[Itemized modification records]
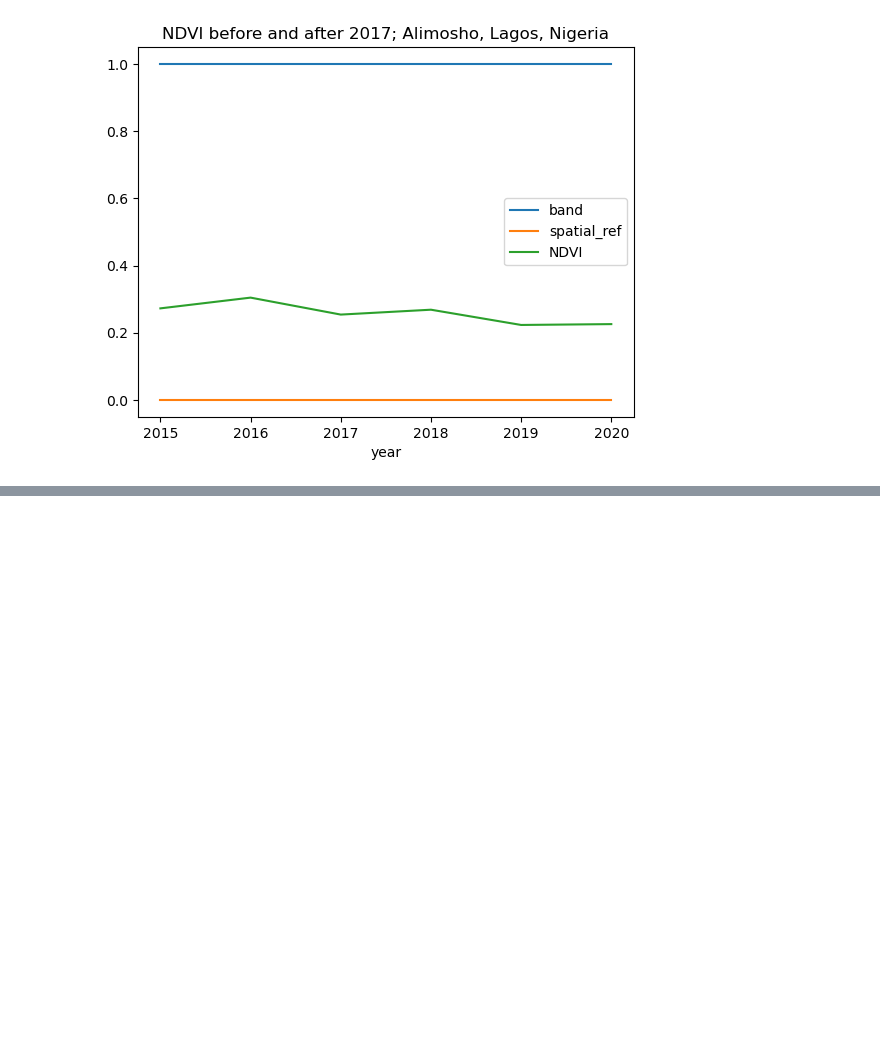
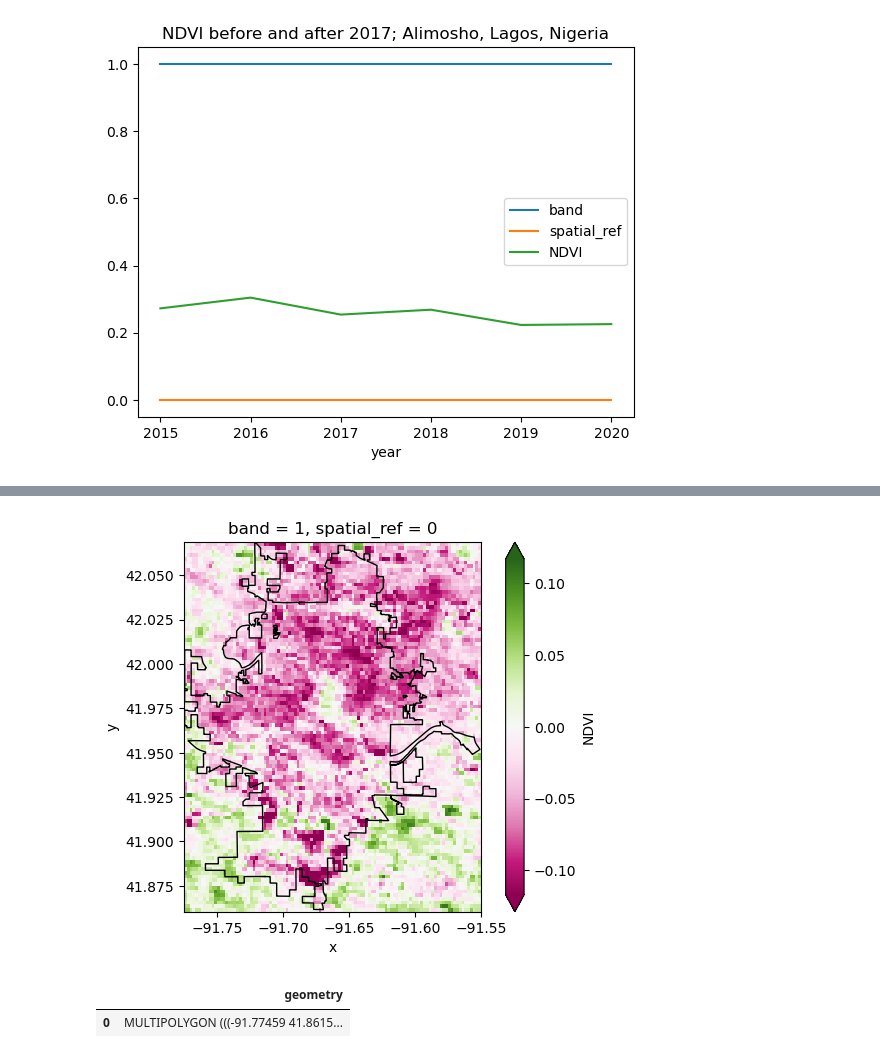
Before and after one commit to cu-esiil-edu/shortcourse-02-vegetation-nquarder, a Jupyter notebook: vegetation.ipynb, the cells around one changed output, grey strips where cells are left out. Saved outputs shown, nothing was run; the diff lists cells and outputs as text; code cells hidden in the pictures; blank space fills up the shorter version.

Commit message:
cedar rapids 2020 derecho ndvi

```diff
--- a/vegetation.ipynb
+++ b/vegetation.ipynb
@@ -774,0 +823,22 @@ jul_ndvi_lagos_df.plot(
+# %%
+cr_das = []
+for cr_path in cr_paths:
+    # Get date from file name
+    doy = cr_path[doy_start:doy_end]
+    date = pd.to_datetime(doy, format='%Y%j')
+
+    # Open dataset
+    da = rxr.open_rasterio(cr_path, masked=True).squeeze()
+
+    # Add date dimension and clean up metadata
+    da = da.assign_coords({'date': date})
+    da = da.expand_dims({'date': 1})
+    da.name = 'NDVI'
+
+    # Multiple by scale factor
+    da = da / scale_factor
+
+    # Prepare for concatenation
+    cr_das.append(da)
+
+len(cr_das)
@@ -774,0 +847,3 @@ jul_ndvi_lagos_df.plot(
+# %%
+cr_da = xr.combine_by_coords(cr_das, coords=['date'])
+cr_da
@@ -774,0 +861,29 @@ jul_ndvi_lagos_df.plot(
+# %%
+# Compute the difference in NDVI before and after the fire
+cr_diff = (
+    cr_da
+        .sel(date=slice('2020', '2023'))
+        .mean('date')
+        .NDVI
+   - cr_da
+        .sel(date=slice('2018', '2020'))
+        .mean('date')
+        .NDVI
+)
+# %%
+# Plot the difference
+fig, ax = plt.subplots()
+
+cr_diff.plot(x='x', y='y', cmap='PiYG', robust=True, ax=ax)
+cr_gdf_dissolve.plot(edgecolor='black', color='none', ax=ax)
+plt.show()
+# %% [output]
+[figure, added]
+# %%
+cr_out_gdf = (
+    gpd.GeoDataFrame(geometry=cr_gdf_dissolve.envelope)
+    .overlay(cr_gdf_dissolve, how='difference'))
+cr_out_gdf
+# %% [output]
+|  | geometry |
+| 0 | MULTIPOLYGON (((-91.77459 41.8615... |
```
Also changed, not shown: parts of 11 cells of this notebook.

[WHAT THE TASK ASKS]
Strip the images and return the remaining data exactly.

[PROBLEM SOLUTION]
Before and after one commit to cu-esiil-edu/shortcourse-02-vegetation-nquarder, a Jupyter notebook: vegetation.ipynb, the cells around one changed output, grey strips where cells are left out. Saved outputs shown, nothing was run; the diff lists cells and outputs as text; code cells hidden in the pictures; blank space fills up the shorter version.

Commit message:
cedar rapids 2020 derecho ndvi

```diff
--- a/vegetation.ipynb
+++ b/vegetation.ipynb
@@ -774,0 +823,22 @@ jul_ndvi_lagos_df.plot(
+# %%
+cr_das = []
+for cr_path in cr_paths:
+    # Get date from file name
+    doy = cr_path[doy_start:doy_end]
+    date = pd.to_datetime(doy, format='%Y%j')
+
+    # Open dataset
+    da = rxr.open_rasterio(cr_path, masked=True).squeeze()
+
+    # Add date dimension and clean up metadata
+    da = da.assign_coords({'date': date})
+    da = da.expand_dims({'date': 1})
+    da.name = 'NDVI'
+
+    # Multiple by scale factor
+    da = da / scale_factor
+
+    # Prepare for concatenation
+    cr_das.append(da)
+
+len(cr_das)
@@ -774,0 +847,3 @@ jul_ndvi_lagos_df.plot(
+# %%
+cr_da = xr.combine_by_coords(cr_das, coords=['date'])
+cr_da
@@ -774,0 +861,29 @@ jul_ndvi_lagos_df.plot(
+# %%
+# Compute the difference in NDVI before and after the fire
+cr_diff = (
+    cr_da
+        .sel(date=slice('2020', '2023'))
+        .mean('date')
+        .NDVI
+   - cr_da
+        .sel(date=slice('2018', '2020'))
+        .mean('date')
+        .NDVI
+)
+# %%
+# Plot the difference
+fig, ax = plt.subplots()
+
+cr_diff.plot(x='x', y='y', cmap='PiYG', robust=True, ax=ax)
+cr_gdf_dissolve.plot(edgecolor='black', color='none', ax=ax)
+plt.show()
+# %% [output]
+[figure, added]
+# %%
+cr_out_gdf = (
+    gpd.GeoDataFrame(geometry=cr_gdf_dissolve.envelope)
+    .overlay(cr_gdf_dissolve, how='difference'))
+cr_out_gdf
+# %% [output]
+|  | geometry |
+| 0 | MULTIPOLYGON (((-91.77459 41.8615... |
```
Also changed, not shown: parts of 11 cells of this notebook.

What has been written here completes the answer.